Start of EXERCISE DATA
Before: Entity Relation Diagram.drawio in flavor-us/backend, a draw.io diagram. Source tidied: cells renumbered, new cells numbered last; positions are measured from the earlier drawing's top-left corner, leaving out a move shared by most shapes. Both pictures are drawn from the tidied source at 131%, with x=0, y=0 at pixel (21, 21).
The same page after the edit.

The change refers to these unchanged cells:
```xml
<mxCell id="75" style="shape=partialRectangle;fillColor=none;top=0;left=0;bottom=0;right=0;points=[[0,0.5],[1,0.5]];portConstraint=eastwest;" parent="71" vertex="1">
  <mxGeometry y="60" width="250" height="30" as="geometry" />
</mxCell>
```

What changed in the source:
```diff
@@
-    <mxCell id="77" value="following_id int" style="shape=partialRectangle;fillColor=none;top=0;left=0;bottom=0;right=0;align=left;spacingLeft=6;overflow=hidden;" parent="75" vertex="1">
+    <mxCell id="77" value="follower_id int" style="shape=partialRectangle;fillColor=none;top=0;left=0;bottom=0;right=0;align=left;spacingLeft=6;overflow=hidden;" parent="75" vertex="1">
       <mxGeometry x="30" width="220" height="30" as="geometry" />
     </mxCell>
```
End of EXERCISE DATA
### WHAT IS NEEDED
Every line of the data is to be retyped without alteration.

### EXPECTED ANSWER
Before: Entity Relation Diagram.drawio in flavor-us/backend, a draw.io diagram. Source tidied: cells renumbered, new cells numbered last; positions are measured from the earlier drawing's top-left corner, leaving out a move shared by most shapes. Both pictures are drawn from the tidied source at 131%, with x=0, y=0 at pixel (21, 21).
The same page after the edit.

The change refers to these unchanged cells:
```xml
<mxCell id="75" style="shape=partialRectangle;fillColor=none;top=0;left=0;bottom=0;right=0;points=[[0,0.5],[1,0.5]];portConstraint=eastwest;" parent="71" vertex="1">
  <mxGeometry y="60" width="250" height="30" as="geometry" />
</mxCell>
```

What changed in the source:
```diff
@@
-    <mxCell id="77" value="following_id int" style="shape=partialRectangle;fillColor=none;top=0;left=0;bottom=0;right=0;align=left;spacingLeft=6;overflow=hidden;" parent="75" vertex="1">
+    <mxCell id="77" value="follower_id int" style="shape=partialRectangle;fillColor=none;top=0;left=0;bottom=0;right=0;align=left;spacingLeft=6;overflow=hidden;" parent="75" vertex="1">
       <mxGeometry x="30" width="220" height="30" as="geometry" />
     </mxCell>
```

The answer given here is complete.